No prizes available apart from intellectual stimulation and bragging rights.Comments Off on Technology! Can you code?
Scott Andrew LePera, previously interviewed for our Featured Commoner piece on unsigned musicians, has released a new CD. The songs on the new disc are all Creative Commons licensed and he’s done something interesting with the pricing. You can pay as little as $5 for the new release, but anything beyond the minimum during the month of October will be donated to downhill battle, the P2P legal defense fund for people recently hit with lawsuits from the RIAA.2 Comments »
Today we’ve flipped the switch on the newly revamped Creative Commons website. There are a few new features, a lot of updated content, and a general reorganization of the site.
Our newest feature is the Artists Corners section of the site, linked right off the front page. Until now, much of the site’s content has remained general, but based on feedback from writers, recording artists, photographers, educators, and filmmakers, we realized each group had specific needs. We’ve created a page for each audience, with advice, examples, and instructions especially for them.
We’ve updated our technology section, including a re-write of our documentation. If you are a developer and are curious how to integrate Creative Commons into your applications, check out our new developer’s guide. If you’d like to help Creative Commons out, we’ve got a list of tech challenges we could use a hand with (think of it as the lazyweb in action).
The front page of our site has seen a redesign and slight change of layout. We’ve added a quick way to get to our three most popular sections, right at the top and center of the page. Below the weblog on the lower left, we’ve added feeds of recent updates to both Common Content (which is a directory of Creative Commons licensed works) and Internet Archive (which will host audio and video you have created and licensed, free of charge). We’ve also linked to their respective RSS feeds if you’d like to follow along in your news aggregator. If you’ve recently licensed your works, feel free to get them listed at Common Content or hosted at Internet Archive.
Sitewide changes are subtle but numerous. We’ve reorganized our navigation, in order to be clearer and to highlight the “Get Content” page that lists directories and repositories of licensed works. We’ve taken the font-size down slightly based on feedback, and we’ve recoded the site from the ground up. While the site has been coded as valid XHTML and CSS since we launched in December of 2002, under the hood the new site’s code is cleaner, rich in semantics, and accessible for all browsers and users.
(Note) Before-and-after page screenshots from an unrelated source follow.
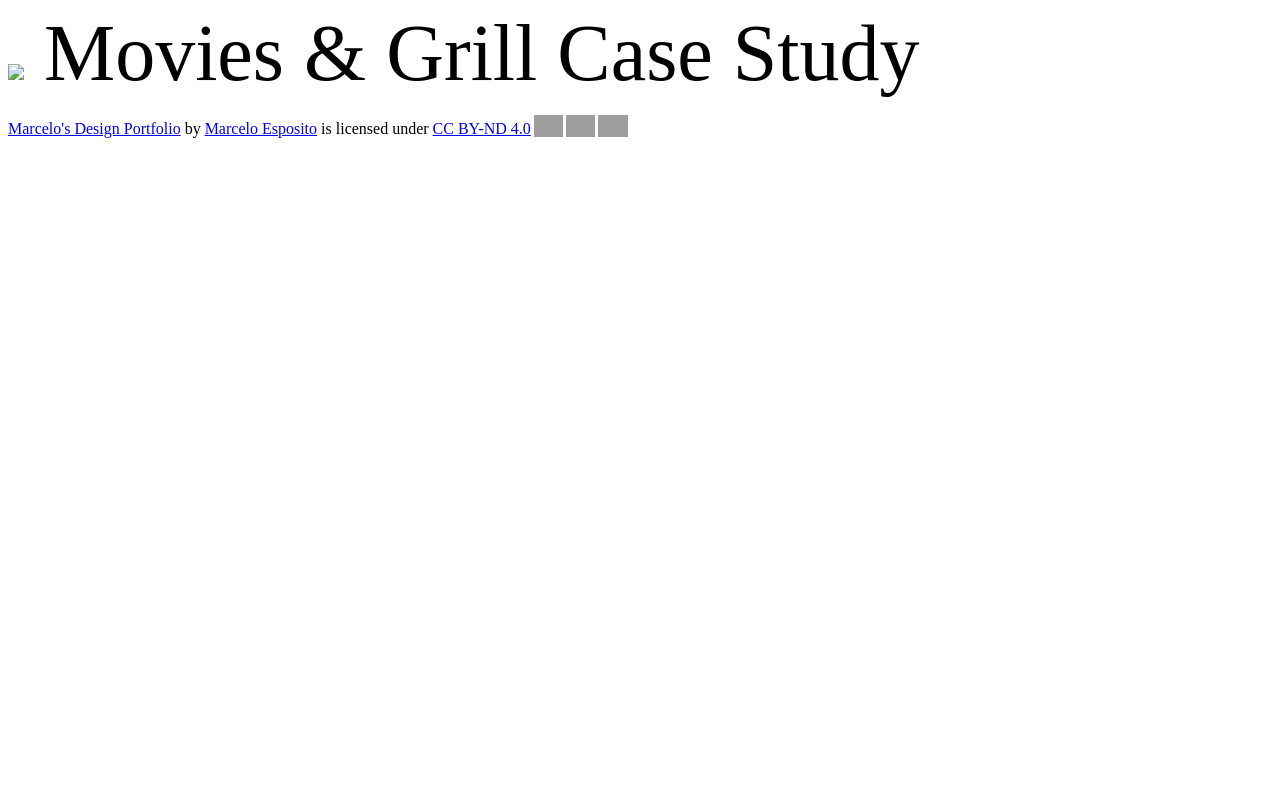
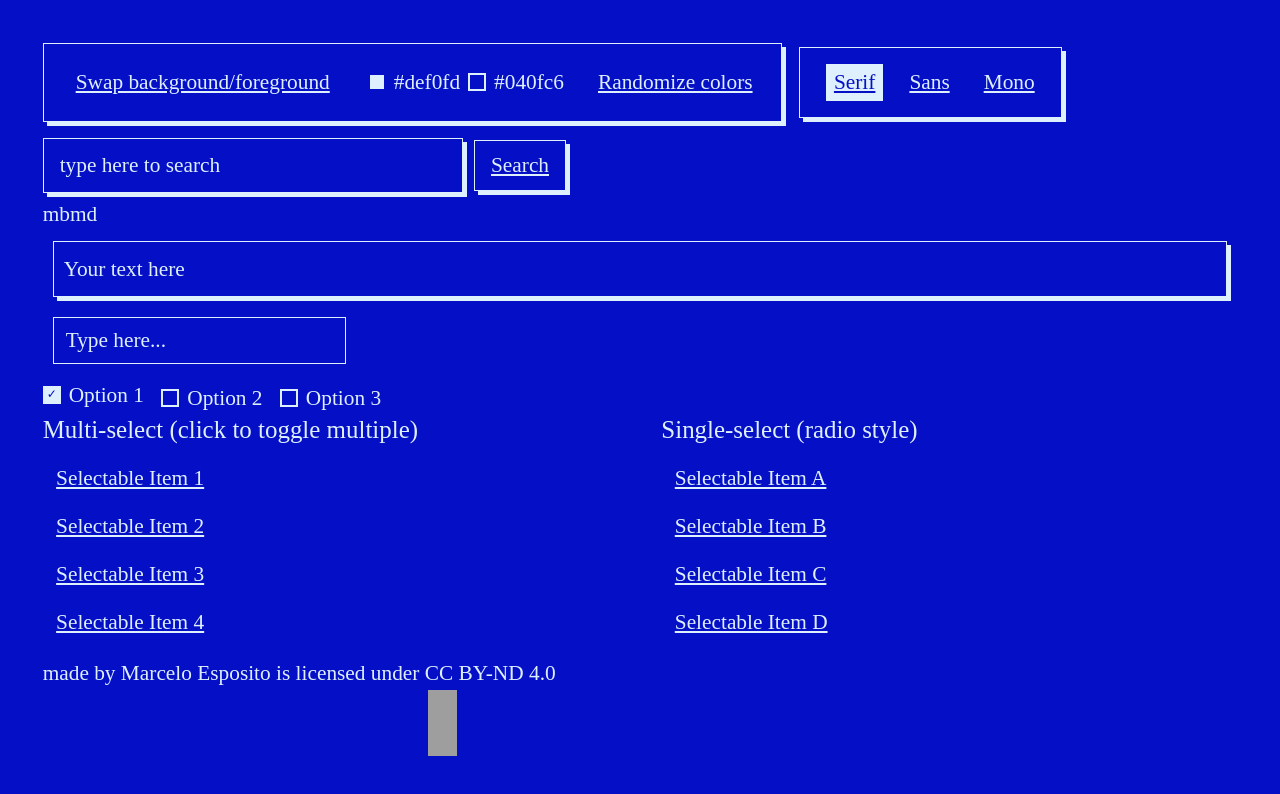
Before and after one commit to marceloesposito/portfolio, a plain HTML site: page index.html in a window 1280 px wide. Drawn offline with Linux system fonts and the light colour scheme; grey boxes are pictures that could not be loaded.

Commit message:
new  site

```diff
--- a/index.html
+++ b/index.html
@@ -1,21 +1,77 @@
 <!DOCTYPE html>
 <!-- HEADING -->
 <head>
-    <link rel="stylesheet" href="css/stylesheet.css">
-    <title>
-        Movies & Grill Case Study - Marcelo Esposito
-    </title>
+    <link rel="stylesheet" href="style.css">
+    <title>Portfolio</title>
+    <meta charset="utf-8">
 </head>
 
 <!-- BODY -->
 
 <body>
+    <div class="control-box color-controls">
+        <button id="swapColors" class="color-button">Swap background/foreground</button>
+        <div class="color-preview" id="colorPreview">
+            <span class="color-square fg" aria-hidden="true"></span>
+            <span class="color-hex" id="fgHex">#58c2ff</span>
+            <span class="color-square bg" aria-hidden="true"></span>
+            <span class="color-hex" id="bgHex">#050712</span>
+        </div>
+        <button id="randomizeColors" class="color-button">Randomize colors</button>
+    </div>
 
-<div style="font-size: 80px;">
-        <img src = "images/phone_frame.png" width = "80px">
-        <span style = 'text-align: right;'> Movies & Grill Case Study</span>
-</div>
+    <div class="control-box font-controls">
+        <div class="font-box" id="fontBox">
+            <button class="font-toggle" data-font="serif" id="fontSerif">Serif</button>
+            <button class="font-toggle" data-font="sans" id="fontSans">Sans</button>
+            <button class="font-toggle" data-font="mono" id="fontMono">Mono</button>
+        </div>
+    </div>
 
-</body>
+        <!-- Search field -->
+        <div class="search-wrap">
+            <input id="siteSearch" class="search-input" type="search" placeholder="type here to search">
+        </div>
+        <button id="searchBtn" class="search-btn" type="button">Search</button>
 
-<p xmlns:cc="http://creativecommons.org/ns#" xmlns:dct="http://purl.org/dc/terms/"><a property="dct:title" rel="cc:attributionURL" href="https://marceloesposito.github.io/portfolio">Marcelo's Design Portfolio</a> by <a rel="cc:attributionURL dct:creator" property="cc:attributionName" href="https://behance.net/marcelosposito2">Marcelo Esposito</a> is licensed under <a href="http://creativecommons.org/licenses/by-nd/4.0/?ref=chooser-v1" target="_blank" rel="license noopener noreferrer" style="display:inline-block;">CC BY-ND 4.0<img style="height:22px!important;margin-left:3px;vertical-align:text-bottom;" src="https://mirrors.creativecommons.org/presskit/icons/cc.svg?ref=chooser-v1"><img style="height:22px!important;margin-left:3px;vertical-align:text-bottom;" src="https://mirrors.creativecommons.org/presskit/icons/by.svg?ref=chooser-v1"><img style="height:22px!important;margin-left:3px;vertical-align:text-bottom;" src="https://mirrors.creativecommons.org/presskit/icons/nd.svg?ref=chooser-v1"></a></p>
+    <div>mbmd</div>
+    <div class="box">
+        Your text here
+    </div>
+
+        <!-- Text input (native caret used) -->
+        <div class="input-wrap">
+                <input id="demoInput" class="text-input" type="text" placeholder="Type here...">
+        </div>
+
+        <!-- Square radio buttons (custom box + checkmark) -->
+        <form class="radio-group">
+            <label><input type="radio" name="choice" class="square-radio" checked><span class="radio-box" aria-hidden="true"></span> Option 1</label>
+            <label><input type="radio" name="choice" class="square-radio"><span class="radio-box" aria-hidden="true"></span> Option 2</label>
+            <label><input type="radio" name="choice" class="square-radio"><span class="radio-box" aria-hidden="true"></span> Option 3</label>
+        </form>
+
+        <!-- Two versions of the selectable list, side-by-side -->
+        <div class="lists-row">
+            <div class="list-column">
+                <h3>Multi-select (click to toggle multiple)</h3>
+                <ul class="selectable-list multi-select">
+                    <li><button class="selectable">Selectable Item 1</button></li>
+                    <li><button class="selectable">Selectable Item 2</button></li>
+                    <li><button class="selectable">Selectable Item 3</button></li>
+                    <li><button class="selectable">Selectable Item 4</button></li>
+                </ul>
+            </div>
+            <div class="list-column">
+                <h3>Single-select (radio style)</h3>
+                <ul class="selectable-list single-select">
+                    <li><button class="selectable">Selectable Item A</button></li>
+                    <li><button class="selectable">Selectable Item B</button></li>
+                    <li><button class="selectable">Selectable Item C</button></li>
+                    <li><button class="selectable">Selectable Item D</button></li>
+                </ul>
+            </div>
+        </div>
+<p xmlns:cc="http://creativecommons.org/ns#" xmlns:dct="http://purl.org/dc/terms/"><a property="dct:title" rel="cc:attributionURL" href="https://marceloesposito.github.io/portfolio">made</a> by <a rel="cc:attributionURL dct:creator" property="cc:attributionName" href="https://behance.net/marcelosposito2">Marcelo Esposito</a> is licensed under <a href="http://creativecommons.org/licenses/by-nd/4.0/?ref=chooser-v1" target="_blank" rel="license noopener noreferrer" style="display:inline-block;">CC BY-ND 4.0<img style="height:22px!important;margin-left:3px;vertical-align:text-bottom;" src="https://mirrors.creativecommons.org/presskit/icons/cc.svg?ref=chooser-v1"><img style="height:22px!important;margin-left:3px;vertical-align:text-bottom;" src="https://mirrors.creativecommons.org/presskit/icons/by.svg?ref=chooser-v1"><img style="height:22px!important;margin-left:3px;vertical-align:text-bottom;" src="https://mirrors.creativecommons.org/presskit/icons/nd.svg?ref=chooser-v1"></a></p>
+
+<script src="js/swapColors.js"></script>
--- /dev/null
+++ b/js/swapColors.js
@@ -0,0 +1,158 @@
+document.addEventListener('DOMContentLoaded', function() {
+  const root = document.documentElement;
+  const swapBtn = document.getElementById('swapColors');
+  const randomBtn = document.getElementById('randomizeColors');
+
+  // Utilities: color conversions and WCAG contrast
+  function hexToRgb(hex) {
+    hex = hex.replace('#', '');
+    const bigint = parseInt(hex, 16);
+    return {
+      r: (bigint >> 16) & 255,
+      g: (bigint >> 8) & 255,
+      b: bigint & 255
+    };
+  }
+
+  function sRGBtoLinear(v) {
+    v = v / 255;
+    return v <= 0.03928 ? v / 12.92 : Math.pow((v + 0.055) / 1.055, 2.4);
+  }
+
+  function relativeLuminance(hex) {
+    const { r, g, b } = hexToRgb(hex);
+    const R = sRGBtoLinear(r);
+    const G = sRGBtoLinear(g);
+    const B = sRGBtoLinear(b);
+    return 0.2126 * R + 0.7152 * G + 0.0722 * B;
+  }
+
+  function contrastRatio(hex1, hex2) {
+    const L1 = relativeLuminance(hex1);
+    const L2 = relativeLuminance(hex2);
+    const lighter = Math.max(L1, L2);
+    const darker = Math.min(L1, L2);
+    return (lighter + 0.05) / (darker + 0.05);
+  }
+
+  function randomHexColor() {
+    return '#' + Math.floor(Math.random() * 16777215).toString(16).padStart(6, '0');
+  }
+
+  // Build an array of vectors (each vector is an array of 2 hex colors)
+  // Ensure each pair has at least 9:1 contrast ratio.
+  function buildPalette(count) {
+    const palette = [];
+    let attempts = 0;
+    while (palette.length < count && attempts < count * 200) {
+      attempts++;
+      const a = randomHexColor();
+      const b = randomHexColor();
+      if (a.toLowerCase() === b.toLowerCase()) continue;
+      const ratio = contrastRatio(a, b);
+      if (ratio >= 9) palette.push([a.toLowerCase(), b.toLowerCase()]);
+    }
+    // Fallback: ensure at least one pair exists (black/white)
+    if (palette.length === 0) palette.push(['#000000', '#ffffff']);
+    return palette;
+  }
+
+  // apply a vector: set --bg-color to first, --fg-color to second
+  function applyVector(vector) {
+    const [bg, fg] = vector;
+    root.style.setProperty('--bg-color', bg);
+    root.style.setProperty('--fg-color', fg);
+    // update preview labels if present
+    updateColorPreview();
+  }
+
+  // swap current variables
+  function swapColors() {
+    const styles = getComputedStyle(root);
+    const bg = styles.getPropertyValue('--bg-color').trim();
+    const fg = styles.getPropertyValue('--fg-color').trim();
+    root.style.setProperty('--bg-color', fg);
+    root.style.setProperty('--fg-color', bg);
+    updateColorPreview();
+  }
+
+  // Generate a palette of 8 vectors (each with 2 colors)
+  const palette = buildPalette(8);
+
+  // Randomly pick a vector from palette and apply it (first -> bg, second -> fg)
+  function applyRandomVector() {
+    const idx = Math.floor(Math.random() * palette.length);
+    applyVector(palette[idx]);
+  }
+
+  // update hex labels shown in the color preview area (if present)
+  function updateColorPreview() {
+    try {
+      const styles = getComputedStyle(root);
+      const fg = styles.getPropertyValue('--fg-color').trim();
+      const bg = styles.getPropertyValue('--bg-color').trim();
+      const fgLabel = document.getElementById('fgHex');
+      const bgLabel = document.getElementById('bgHex');
+      if (fgLabel) fgLabel.textContent = fg;
+      if (bgLabel) bgLabel.textContent = bg;
+    } catch (e) {
+      // ignore if DOM not ready
+    }
+  }
+
+  // Expose for console/testing
+  window.__colorPalette = palette;
+  window.applyVector = applyVector;
+
+  if (swapBtn) swapBtn.addEventListener('click', swapColors);
+  if (randomBtn) randomBtn.addEventListener('click', applyRandomVector);
+
+  // wire global function (keeps previous behavior available)
+  window.swapColors = swapColors;
+  window.randomizeColors = applyRandomVector;
+
+  // Optionally apply an initial random vector on load
+  applyRandomVector();
+  // ensure preview labels reflect current variables
+  updateColorPreview();
+
+  // Note: custom caret was removed — the native caret is used now.
+
+  // ---------- Selectable list behavior ----------
+  // Multi-select list: toggle selected state independently
+  const multiButtons = Array.from(document.querySelectorAll('.multi-select .selectable'));
+  multiButtons.forEach(btn => {
+    btn.addEventListener('click', () => btn.classList.toggle('selected'));
+  });
+
+  // Single-select list: clicking selects that item and deselects others
+  const singleButtons = Array.from(document.querySelectorAll('.single-select .selectable'));
+  singleButtons.forEach(btn => {
+    btn.addEventListener('click', () => {
+      singleButtons.forEach(b => b.classList.remove('selected'));
+      btn.classList.add('selected');
+    });
+  });
+
+  // ---------- Font toggle behavior ----------
+  const fontButtons = Array.from(document.querySelectorAll('.font-toggle'));
+  const fontMap = {
+    serif: "'Times New Roman', Times, serif",
+    sans: 'Arial, Helvetica, sans-serif',
+    mono: "'Courier New', Courier, monospace"
+  };
+
+  function applyFont(key) {
+    const fam = fontMap[key] || fontMap.serif;
+    document.body.style.fontFamily = fam;
+    // update selected state
+    fontButtons.forEach(b => b.classList.toggle('selected', b.dataset.font === key));
+  }
+
+  fontButtons.forEach(btn => {
+    btn.addEventListener('click', () => applyFont(btn.dataset.font));
+  });
+
+  // default selection to serif
+  if (fontButtons.length) applyFont('serif');
+});
--- /dev/null
+++ b/style.css
@@ -0,0 +1,402 @@
+/* Reset and Base Styles */
+:root {
+    --bg-color: #050712; /* background color */
+    --fg-color: #58c2ff; /* foreground color (text, borders, shadows) */
+    --transition-duration: 200ms;
+    --transition-timing: ease-in-out;
+}
+
+* {
+    margin: 0;
+    padding: 0;
+    box-sizing: border-box;
+}
+
+html {
+    /* 16pt == 21.333px at 96dpi; make 1rem equal to 16pt */
+    font-size: 21.333px;
+    scroll-behavior: smooth;
+}
+
+body {
+    font-family: 'Times New Roman', Times, serif;
+    line-height: 1.6;
+    color: var(--fg-color);
+    background-color: var(--bg-color);
+}
+
+/* Pagewide margin */
+body { margin: 2em; }
+
+/* Typography */
+h1, h2, h3, h4, h5, h6 {
+    line-height: 1.2;
+    margin-bottom: 0.5rem;
+}
+
+p {
+    margin-bottom: 1rem;
+}
+
+a {
+    color: inherit;
+    text-decoration: none;
+}
+
+a:hover {
+    text-decoration: underline;
+}
+
+/* Images */
+img {
+    max-width: 100%;
+    height: auto;
+    display: block;
+}
+
+    button {
+        font-family: inherit;
+        font-size: 1rem; /* match other text */
+        color: var(--fg-color);
+        background: transparent;
+        border: 1px solid var(--fg-color);
+        padding: 6px 10px;
+        margin: 6px;
+        box-shadow: 4px 4px 0 var(--fg-color);
+        cursor: pointer;
+        text-decoration: underline;
+    }
+
+    button:active { transform: translateY(1px); }
+
+    /* Search button tweak: ensure vertical centering and matching text size */
+    .search-btn {
+        font-size: 1rem;
+        line-height: 1;
+        padding: 14px 16px;
+    }
+
+
+input:focus, textarea:focus, select:focus {
+    outline: none;
+    border-color: var(--fg-color);
+    box-shadow: 0 0 0 3px rgba(88,194,255,0.12);
+}
+
+/* Utilities */
+.container {
+    max-width: 1200px;
+    margin: 0 auto;
+    padding: 0 1rem;
+}
+
+.search-wrap {
+    display: inline-flex;
+    align-items: center;
+    gap: 0.5rem;
+}
+
+.search-input {
+    width: 420px;
+    padding: 14px 16px; /* normal padding, button is outside */
+    font-size: 1rem;
+    color: var(--fg-color);
+    background: transparent;
+    border: 1px solid var(--fg-color);
+    outline: none;
+    border-radius: 0;
+    box-shadow: 4px 4px 0 0 var(--fg-color);
+}
+
+.search-input:focus { box-shadow: 4px 4px 0 0 var(--fg-color); }
+
+/* Search button placed to the right of the input */
+.search-btn {
+    background: transparent;
+    color: var(--fg-color);
+    padding: 14px 16px;
+    cursor: pointer;
+    text-decoration: underline;
+    box-shadow: 4px 4px 0 var(--fg-color);
+    font-size: 1rem;
+    align-self: center;
+    border: 1px solid var(--fg-color); /* add stroke */
+}
+
+.search-btn:active { transform: translateY(1px); }
+
+.text-box {
+    display: block;
+    width: 100%;
+    max-width: 700px;
+
+    padding: 16px 20px;
+    font-size: 1rem;
+    color: var(--fg-color);
+    background: transparent;
+
+    border: 2px solid var(--fg-color);        /* main border */
+    outline: none;
+
+    /* faux shadow */
+    box-shadow: 4px 4px 0 0 var(--fg-color);
+}
+
+/* per input/textarea togli il bordo nativo del browser, se serve */
+input.text-box,
+textarea.text-box {
+    border-radius: 0;
+    box-sizing: border-box;
+}
+
+/* Generic box class used by index.html */
+.box {
+    border: 1px solid var(--fg-color);
+    padding: 10px;
+    margin: 10px;
+    background-color: transparent;
+    box-shadow: 4px 4px 0 var(--fg-color);
+    color: var(--fg-color);
+}
+
+/* Font selection box placed near controls */
+.font-box {
+    display: inline-flex;
+    gap: 6px;
+    align-items: center;
+    margin-left: 8px;
+    padding: 0; /* remove bounding visual */
+    border: none;
+    box-shadow: none;
+    background: transparent;
+}
+
+.font-box .font-toggle {
+    background: transparent;
+    border: none; /* remove bounding box */
+    color: var(--fg-color);
+    padding: 6px 8px;
+    cursor: pointer;
+    text-decoration: underline;
+    font-size: 1rem;
+    box-shadow: none; /* remove shadow */
+}
+
+.font-box .font-toggle.selected {
+    background: var(--fg-color);
+    color: var(--bg-color);
+}
+
+/* Remove any bold styling across the page */
+strong, b, h1, h2, h3, h4, h5, h6 { font-weight: normal !important; }
+* { font-weight: normal; }
+
+/* Button for swapping colors */
+button#swapColors {
+    background: transparent;
+    color: var(--fg-color);
+    padding: 6px 10px;
+    margin: 10px;
+    cursor: pointer;
+    border: none; /* remove bounding box for color controls */
+    box-shadow: none;
+}
+
+button#swapColors:focus { outline: none; }
+
+/* color-button helper (applies to swap/randomize color controls) */
+.color-button, #randomizeColors {
+    border: none;
+    box-shadow: none;
+    background: transparent;
+    text-decoration: underline;
+    color: var(--fg-color);
+}
+
+/* Animate color / background / border / shadow changes triggered by variable swaps */
+:root, body, body * {
+    transition: color var(--transition-duration) var(--transition-timing),
+                background-color var(--transition-duration) var(--transition-timing),
+                border-color var(--transition-duration) var(--transition-timing),
+                box-shadow var(--transition-duration) var(--transition-timing);
+}
+
+/* Control box used to group related controls (color, font) */
+.control-box {
+    display: inline-flex;
+    align-items: center;
+    gap: 10px;
+    padding: 10px 12px;
+    border: 1px solid var(--fg-color);
+    box-shadow: 4px 4px 0 var(--fg-color);
+    background: transparent;
+    margin-right: 12px;
+}
+
+.control-box.color-controls { margin-bottom: 12px; }
+.control-box.font-controls { margin-bottom: 12px; }
+
+/* Color preview small squares + hex labels */
+.color-preview {
+    display: inline-flex;
+    align-items: center;
+    gap: 8px;
+    margin: 0 8px;
+}
+
+.color-square {
+    width: 18px;
+    height: 18px;
+    display: inline-block;
+    box-sizing: border-box;
+}
+
+.color-square.fg {
+    background: var(--fg-color);
+    border: 2px solid var(--bg-color);
+}
+
+.color-square.bg {
+    background: var(--bg-color);
+    border: 2px solid var(--fg-color);
+}
+
+.color-hex {
+    color: var(--fg-color);
+    font-family: inherit;
+    font-size: 1rem;
+}
+
+/* Text input + custom caret */
+.input-wrap {
+    position: relative;
+    display: inline-block;
+    margin: 10px;
+}
+
+.text-input {
+    font-family: inherit;
+    font-size: 1rem;
+    padding: 10px 12px;
+    color: var(--fg-color);
+    background: transparent;
+    border: 1px solid var(--fg-color);
+    outline: none;
+    caret-color: var(--fg-color);
+    border-radius: 0; /* remove rounding */
+}
+
+
+.text-input:focus { box-shadow: 4px 4px 0 0 var(--fg-color); }
+
+::placeholder {
+    color: var(--fg-color);
+    opacity: 1;
+    font-family: inherit;
+    font-size: inherit;
+}
+
+/* Square radio buttons */
+
+.radio-group label {
+    display: inline-flex;
+    align-items: center;
+    gap: 8px;
+    margin-right: 12px;
+    font-family: inherit;
+    position: relative;
+}
+
+.radio-group input.square-radio {
+    position: absolute;
+    opacity: 0;
+    pointer-events: none;
+    width: 0;
+    height: 0;
+}
+
+.radio-box {
+    display: inline-flex;
+    align-items: center;
+    justify-content: center;
+    width: 18px;
+    height: 18px;
+    border: 2px solid var(--fg-color);
+    background: transparent;
+    box-sizing: border-box;
+}
+
+.radio-box::after {
+    content: '';
+    display: block;
+    color: var(--bg-color);
+}
+
+.radio-group input.square-radio:checked + .radio-box {
+    background: var(--fg-color);
+}
+
+.radio-group input.square-radio:checked + .radio-box::after {
+    content: '\2713';
+    font-size: 12px;
+    color: var(--bg-color);
+}
+
+/* Selectable list styling */
+.selectable-list {
+    list-style: none;
+    margin: 12px 0;
+    padding: 0;
+}
+
+.selectable-list li {
+    margin: 6px 0;
+}
+
+.selectable-list .selectable {
+    background: transparent;
+    border: none;
+    color: var(--fg-color);
+    text-decoration: underline;
+    font-family: inherit;
+    font-size: 1rem;
+    padding: 0.12em 0.35em; /* adjust box to text size */
+    cursor: pointer;
+    box-shadow: none;
+}
+
+.selectable-list .selectable.selected {
+    background: var(--fg-color);
+    color: var(--bg-color);
+    padding: 0.12em 0.35em;
+    display: inline-block;
+}
+
+/* Layout for lists side-by-side */
+.lists-row {
+    display: flex;
+    gap: 2rem;
+    align-items: flex-start;
+}
+
+.list-column {
+    flex: 1 1 0;
+}
+
+/* Style all buttons to match design */
+
+/* Ensure controls inherit the page font */
+input, textarea, select, button { font-family: inherit; }
+
+button {
+    color: var(--fg-color);
+    background: transparent;
+    border: 1px solid var(--fg-color);
+    padding: 6px 10px;
+    margin: 6px;
+    box-shadow: 4px 4px 0 var(--fg-color);
+    cursor: pointer;
+    text-decoration: underline;
+}
+
+button:active { transform: translateY(1px); }
```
If you ever get a chance to use the new site in a text browser, you’ll see the difference.
While we’ve changed a great deal of the site and moved things around, we’re always open to additional feedback and welcome any errors you might find. Leave a comment if you see anything out of place or have any questions.3 Comments »